**** Records to process

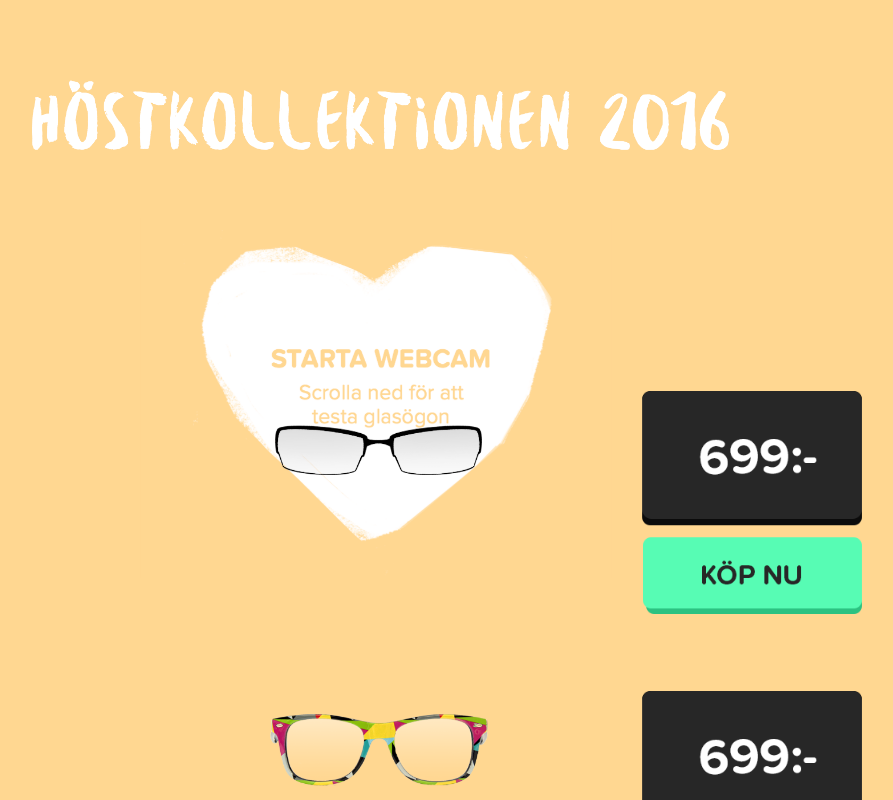
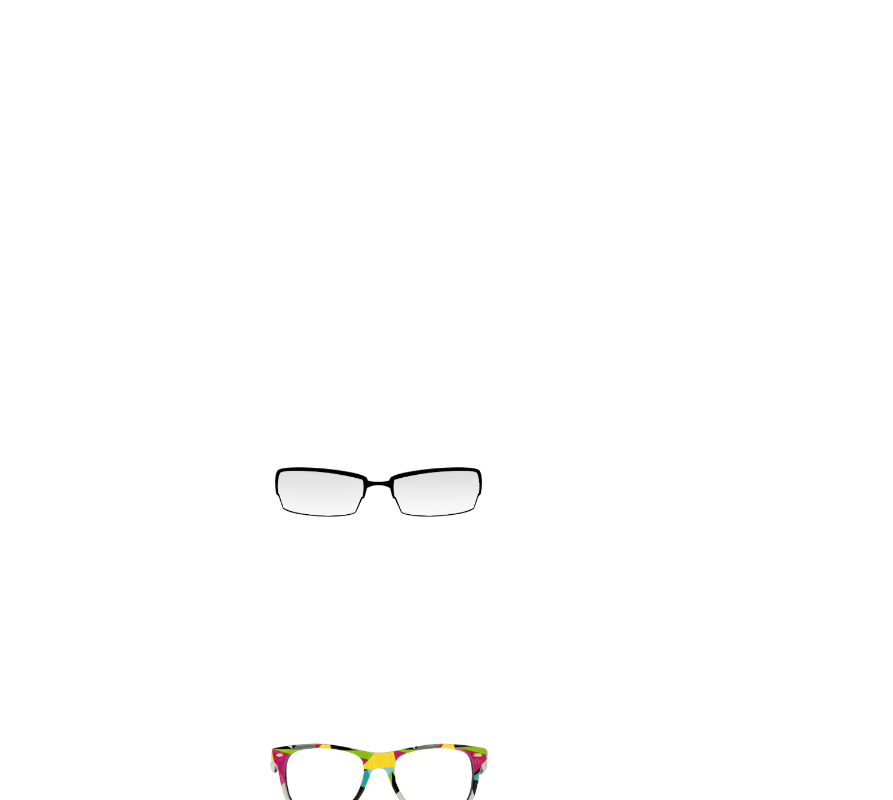
Before and after one commit to mendokse/mendokse.github.io, a plain HTML site: page index.html in a window 1280 px wide. Shown: the top 800 px of the page, without its empty margins (263-1156 px from the left). Drawn offline with Linux system fonts and the light colour scheme.

Commit message:
asddadas

```diff
--- a/index.html
+++ b/index.html
@@ -10,10 +10,15 @@
 	<style>
 
 		html, body {
-		background-color: #ffd791;
+		background-color: #fff;
+		margin:0;
+		padding: 0;
 		}
 
-		#container {
+		.container {
+
+			-webkit-clip-path: circle(300px at center);
+			overflow: hidden;
 			margin: 0px auto;
 			border: 0px;
 			top: 50%;
@@ -23,8 +28,7 @@
 		}
 
 		#videoElement {
-			width: 720px;
-			background-image: url('assets/bg.png');
+			width: 820px;
 			background-size: contain;
 			background-repeat: no-repeat;
 			background-position: center;
@@ -33,15 +37,30 @@
     		-moz-transform:rotateY(180deg);
 		}
 
-		#videoElement2 {
-			width: 100%;
-			height: 100%;
+		#thecanvas {
+			top:-20%;
+			left: -20%;
+			width: 120%;
+			height: 120%;
+			-webkit-filter: blur(100px);
+			z-index: -99;
+			position: fixed;
 			background-size: contain;
 			background-repeat: no-repeat;
 			background-position: center;
 			transform: rotateY(180deg);
     		-webkit-transform:rotateY(180deg);
     		-moz-transform:rotateY(180deg);
+
+		}
+		.white{
+
+			position: fixed;
+			width: 100%;
+			height: 100%;
+			top:0;
+			left:0;
+			background-color: rgba(255,255,255,0.5);
 		}
 		.glasses{
 
@@ -51,7 +70,7 @@
 
 		}
 		.glasses2 {
-			height: 200px;
+			height: 270;
 			margin-bottom: 100px;
 			display: block;
 
@@ -74,7 +93,7 @@
 
 			position: absolute;
 			top: 50%;
-			left: 50%;
+			left: 80%;
 			transform: translate(100%, -50%);
 
   			z-index: 999;
@@ -91,7 +110,6 @@
 </head>
 
 <body>
-	<div class="title"><img width="750px" src="assets/title.png"></div>
 	<div id="wrapper">
 		<div class="glasses2"><img class="glasses" src="assets/1.png"></div>
 		<div class="glasses2"><img class="glasses" src="assets/2.png"></div>
@@ -101,44 +119,54 @@
 		<div class="glasses2"><img class="glasses" src="assets/6.png"></div>
 		<div class="glasses2"><img class="glasses" src="assets/7.png"></div>
 	</div>
-		<div id="wrapper2">
-		<div class="glasses2"><img class="glasses" src="assets/right.png"></div>
-		<div class="glasses2"><img class="glasses" src="assets/right.png"></div>
-		<div class="glasses2"><img class="glasses" src="assets/right.png"></div>
-		<div class="glasses2"><img class="glasses" src="assets/right.png"></div>
-		<div class="glasses2"><img class="glasses" src="assets/right.png"></div>
-		<div class="glasses2"><img class="glasses" src="assets/right.png"></div>
-		<div class="glasses2"><img class="glasses" src="assets/right.png"></div>
+<!-- 		<div id="wrapper2">
+		<div class="glasses2"><img class="price" src="img/right.png"></div>
+		<div class="glasses2"><img class="price" src="img/right.png"></div>
+		<div class="glasses2"><img class="price" src="img/right.png"></div>
+		<div class="glasses2"><img class="price" src="img/right.png"></div>
+		<div class="glasses2"><img class="price" src="img/right.png"></div>
+		<div class="glasses2"><img class="price" src="img/right.png"></div>
+		<div class="glasses2"><img class="price" src="img/right.png"></div>
+	</div> -->
+	<div class="white"></div>
+	<div class="container">
+		<video autoplay="true" id="videoElement"></video>
 	</div>
+	<canvas id="thecanvas">
+    </canvas>
 
-	<div id="container">
-		<video autoplay="true" id="videoElement">
-		</video>
-	</div>
-	<div id="bgblur">
-		<video autoplay="true" id="videoElement2">
-		</video>
-	</div>
 	<script>
+
+	// webcam stuff
+
 		var video = document.querySelector("#videoElement");
-		var video2 = document.querySelector("#videoElement2");
+		var animation;
+		var context = thecanvas.getContext('2d');
 
 		navigator.getUserMedia = navigator.getUserMedia || navigator.webkitGetUserMedia || navigator.mozGetUserMedia || navigator.msGetUserMedia || navigator.oGetUserMedia;
 
 		if (navigator.getUserMedia) {
 			navigator.getUserMedia({video: true}, handleVideo, videoError);
-			navigator.getUserMedia({video2: true}, handleVideo, videoError);
 		}
 
 		function handleVideo(stream) {
 			video.src = window.URL.createObjectURL(stream);
-			video2.src window.URL.createObjectURL(stream);
+			animation = requestAnimationFrame(draw);
 			console.log("Stream created");
 		}
 
 		function videoError(e) {
-		console.log("notworking");
+			cancelAnimationFrame(animation);
+			animation = null;
+			console.log("notworking");
 		}
+
+		function draw() {
+			context.drawImage( video, 0, 0, thecanvas.width, thecanvas.height);
+			var dataURL = thecanvas.toDataURL();
+			requestAnimationFrame(draw);
+		}
+
 	</script>
 </body>
 </html>
```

********

Work item
Your answer should consist of copies of the lines above that include the string "thecanvas".

Exercise response
+		#thecanvas {
+	<canvas id="thecanvas">
+		var context = thecanvas.getContext('2d');
+			context.drawImage( video, 0, 0, thecanvas.width, thecanvas.height);
+			var dataURL = thecanvas.toDataURL();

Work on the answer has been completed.